"A delightfully fuzzy-headed raconteur."
Communication Art Magazine
Robert Meganck is Professor of illustration, graphic design and digital imaging, Chair of the Department of Communication Arts at Virginia Commonwealth University, and a freelance illustrator. He received a Bachelor of Fine Arts degree from the Center for Creative Studies in Detroit, Michigan and a Master of Fine Arts degree from Cranbrook Academy of Art in Bloomfield Hills, Michigan. He is currently in his 34th year at VCU.
Robert has received over 300 regional, national and international awards for his research and professional practice in illustration and graphic design, and been recognized for excellence by such organizations as The Society of Illustrators New York, The Society of Illustrators Los Angeles, American Illustration and The Illustrators Club of Washington DC, Maryland and Virginia. His work has been included in a variety of national reviews including Communication Arts Magazine’s Illustration and Design Annuals, American Illustration Annuals, Print Magazine’s Regional Design Annuals, The Society of Illustrators Annuals, and 3x3 The Magazine of Contemporary Illustration.
His Clients include: The Washington Post, The Progressive, U.S. News and World Report, The New Republic, The Boston Globe, The Washington City Paper, Governing Magazine, Newsweek International, Prentice Hall, and The Harvard Business Review. His digital work has been the subject of feature articles in Design, the Society of News Design’s Quarterly Journal, e-Design magazine, and Computer Art magazine.
Style Weekly (September 5, 2007) named Robert Meganck one of Richmond’s top 25 most influential artists.
Illustration is simply drawing with a point.

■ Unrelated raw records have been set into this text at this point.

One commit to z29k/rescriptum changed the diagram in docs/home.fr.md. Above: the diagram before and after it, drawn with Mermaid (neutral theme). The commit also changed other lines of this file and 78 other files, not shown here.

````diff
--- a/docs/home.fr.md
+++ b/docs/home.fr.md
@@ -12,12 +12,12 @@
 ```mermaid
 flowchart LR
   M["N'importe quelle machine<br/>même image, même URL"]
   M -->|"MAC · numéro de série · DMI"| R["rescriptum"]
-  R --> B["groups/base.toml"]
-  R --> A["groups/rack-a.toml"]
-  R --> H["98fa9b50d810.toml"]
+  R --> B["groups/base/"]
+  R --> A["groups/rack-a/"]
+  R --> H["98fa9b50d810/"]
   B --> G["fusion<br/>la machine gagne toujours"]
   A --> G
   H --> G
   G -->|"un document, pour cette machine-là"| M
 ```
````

Drawing is linear mark making. Drawing is a way of understanding the world. It is a way to record our ideas. Drawing differs from illustration and painting in that it is personal. Where it is hoped that an illustration or painting is published or exhibited, drawing (for the most part) is preliminary and internal. I illustrate to communicate an idea to an audience, but I draw for me. I may draw the figure, a building or a still life as an observational exercise. It differs from photography because I can take a picture and still remain relatively objective, I can take a photograph of a scene without really seeing it, but drawing is completely subjective. Every stroke is a conscious decision. Illustration is simply drawing with a point – a point of view. You can doodle abstract lines on paper and identify it as a drawing, but if those same lines are drawn as a map for the purpose of giving someone directions, it is an illustration.